Photo via the U.S. Air Force
Written by The Business Journal Staff
The state may be opening up on Tuesday, but the mask requirements aren’t running away just yet.
The California Occupational Safety and Health Standards Board — Cal/OSHA — issued a rule last week that would have allowed fully-vaccinated workers to go maskless only if all other employees were also fully-vaccinated. The guidance would have gone into effect June 15, but the board backpedaled its decision yesterday after a special meeting with California Department of Public Health, which also included public comment.
Businesses urged Cal/OSHA to comply with the Centers for Disease Control and Prevention guidelines, which allows vaccinated individuals to go maskless in most indoor and outdoor settings.

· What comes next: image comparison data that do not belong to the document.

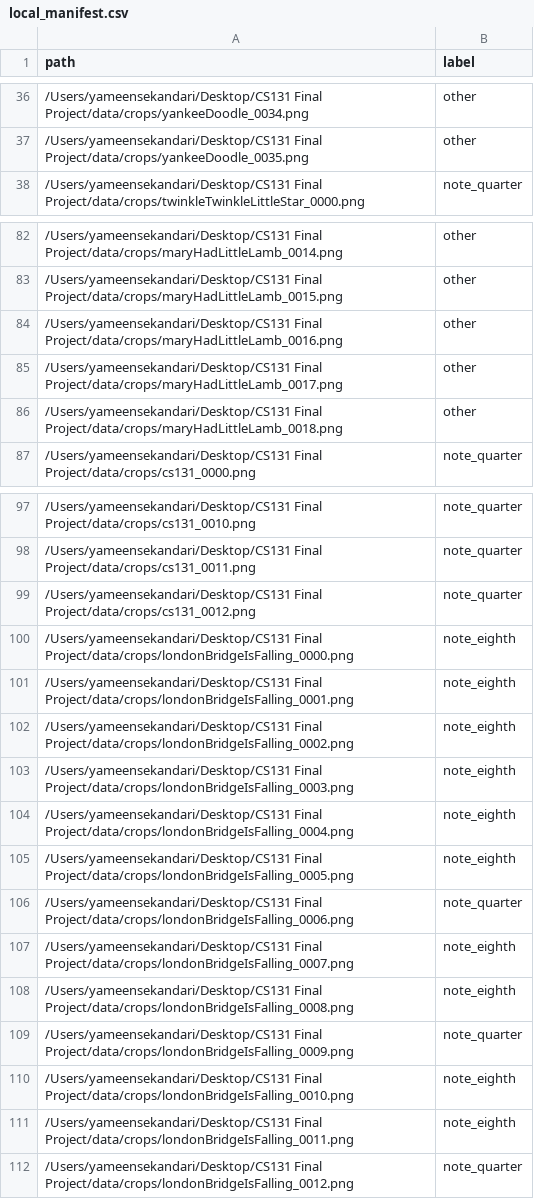
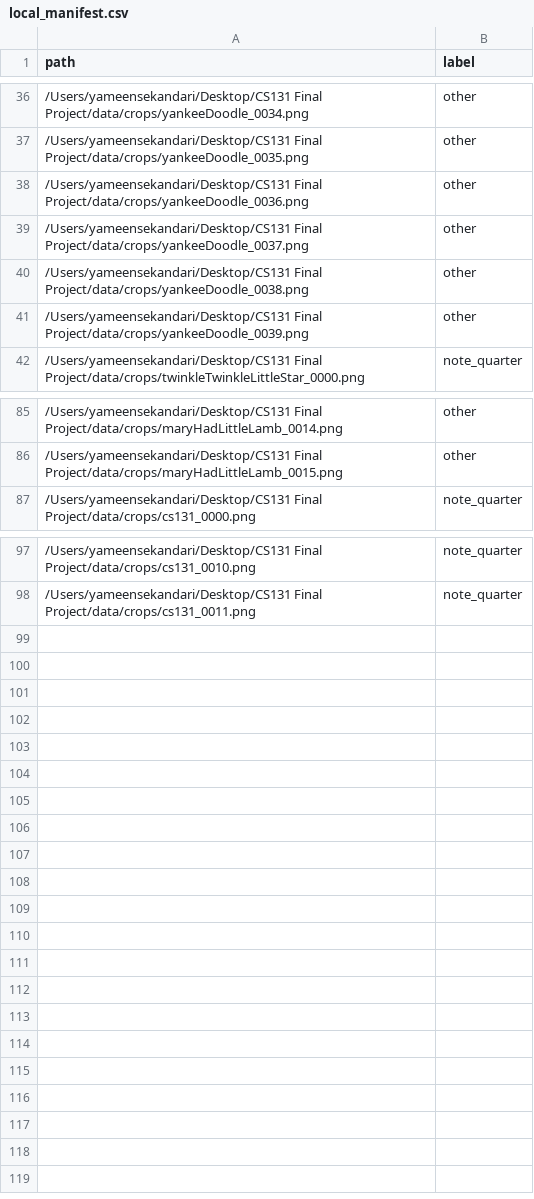
Before and after one commit to yameens/antiTranscription, a CSV file: data/local_manifest.csv, drawn as a sheet; only a part is shown, gaps mark what is left out; the diff covers the shown part only.

```diff
--- a/data/local_manifest.csv
+++ b/data/local_manifest.csv
@@ -37,2 +37,6 @@ path,label
 /Users/yameensekandari/Desktop/CS131 Final Project/data/crops/yankeeDoodle_0035.png,other
+/Users/yameensekandari/Desktop/CS131 Final Project/data/crops/yankeeDoodle_0036.png,other
+/Users/yameensekandari/Desktop/CS131 Final Project/data/crops/yankeeDoodle_0037.png,other
+/Users/yameensekandari/Desktop/CS131 Final Project/data/crops/yankeeDoodle_0038.png,other
+/Users/yameensekandari/Desktop/CS131 Final Project/data/crops/yankeeDoodle_0039.png,other
 /Users/yameensekandari/Desktop/CS131 Final Project/data/crops/twinkleTwinkleLittleStar_0000.png,note_quarter
@@ -83,5 +86,2 @@ path,label
 /Users/yameensekandari/Desktop/CS131 Final Project/data/crops/maryHadLittleLamb_0015.png,other
-/Users/yameensekandari/Desktop/CS131 Final Project/data/crops/maryHadLittleLamb_0016.png,other
-/Users/yameensekandari/Desktop/CS131 Final Project/data/crops/maryHadLittleLamb_0017.png,other
-/Users/yameensekandari/Desktop/CS131 Final Project/data/crops/maryHadLittleLamb_0018.png,other
 /Users/yameensekandari/Desktop/CS131 Final Project/data/crops/cs131_0000.png,note_quarter
@@ -98,15 +98 @@ path,label
 /Users/yameensekandari/Desktop/CS131 Final Project/data/crops/cs131_0011.png,note_quarter
-/Users/yameensekandari/Desktop/CS131 Final Project/data/crops/cs131_0012.png,note_quarter
-/Users/yameensekandari/Desktop/CS131 Final Project/data/crops/londonBridgeIsFalling_0000.png,note_eighth
-/Users/yameensekandari/Desktop/CS131 Final Project/data/crops/londonBridgeIsFalling_0001.png,note_eighth
-/Users/yameensekandari/Desktop/CS131 Final Project/data/crops/londonBridgeIsFalling_0002.png,note_eighth
-/Users/yameensekandari/Desktop/CS131 Final Project/data/crops/londonBridgeIsFalling_0003.png,note_eighth
-/Users/yameensekandari/Desktop/CS131 Final Project/data/crops/londonBridgeIsFalling_0004.png,note_eighth
-/Users/yameensekandari/Desktop/CS131 Final Project/data/crops/londonBridgeIsFalling_0005.png,note_eighth
-/Users/yameensekandari/Desktop/CS131 Final Project/data/crops/londonBridgeIsFalling_0006.png,note_quarter
-/Users/yameensekandari/Desktop/CS131 Final Project/data/crops/londonBridgeIsFalling_0007.png,note_eighth
-/Users/yameensekandari/Desktop/CS131 Final Project/data/crops/londonBridgeIsFalling_0008.png,note_eighth
-/Users/yameensekandari/Desktop/CS131 Final Project/data/crops/londonBridgeIsFalling_0009.png,note_quarter
-/Users/yameensekandari/Desktop/CS131 Final Project/data/crops/londonBridgeIsFalling_0010.png,note_eighth
-/Users/yameensekandari/Desktop/CS131 Final Project/data/crops/londonBridgeIsFalling_0011.png,note_eighth
-/Users/yameensekandari/Desktop/CS131 Final Project/data/crops/londonBridgeIsFalling_0012.png,note_quarter
```
Also changed, not shown: 1 removed row elsewhere in this file, 56 other files.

The previous guidance from Cal/OSHA, enacted in November 2020, has been requiring masks for all employees. Its Standards Board voted unanimously to withdraw the revisions that were approved on June 3, but not yet effective. Cal/OSHA will review the new mask guidance and bring any recommended revisions to the board, it said in a statement yesterday. Revisions could come as early as June 17, but the original November masking requirements remain in effect.
State Health Officer Dr. Tomás Aragón said that next week the state will end most masking rules for people who are vaccinated, while continuing to require face coverings for unvaccinated people in indoor public settings and businesses.
The state guidance falls in line with the CDC guidelines.
However, even after reopening the state on Tuesday, masks are still required on public transit, health care facilities, prisons and homeless shelters, regardless of vaccination status. For major indoor events, vaccination status or negative Covid-19 test is required for entry. For outdoor events, these criteria are strongly suggested but not required. Masks will still be required in indoor classrooms through 12th grade and childcare facilities.
Businesses are allowed to decide how they wish to operate within the state and CDC guidelines. If businesses allow customers to go maskless, they will operate under “good faith” that their maskless customers are vaccinated.
Dr. Mark Ghaly, secretary of the California Health and Human Services Agency, announced the mask guidance in a special meeting that addressed the conflicting guidelines between state and Cal/OSHA masking guidance.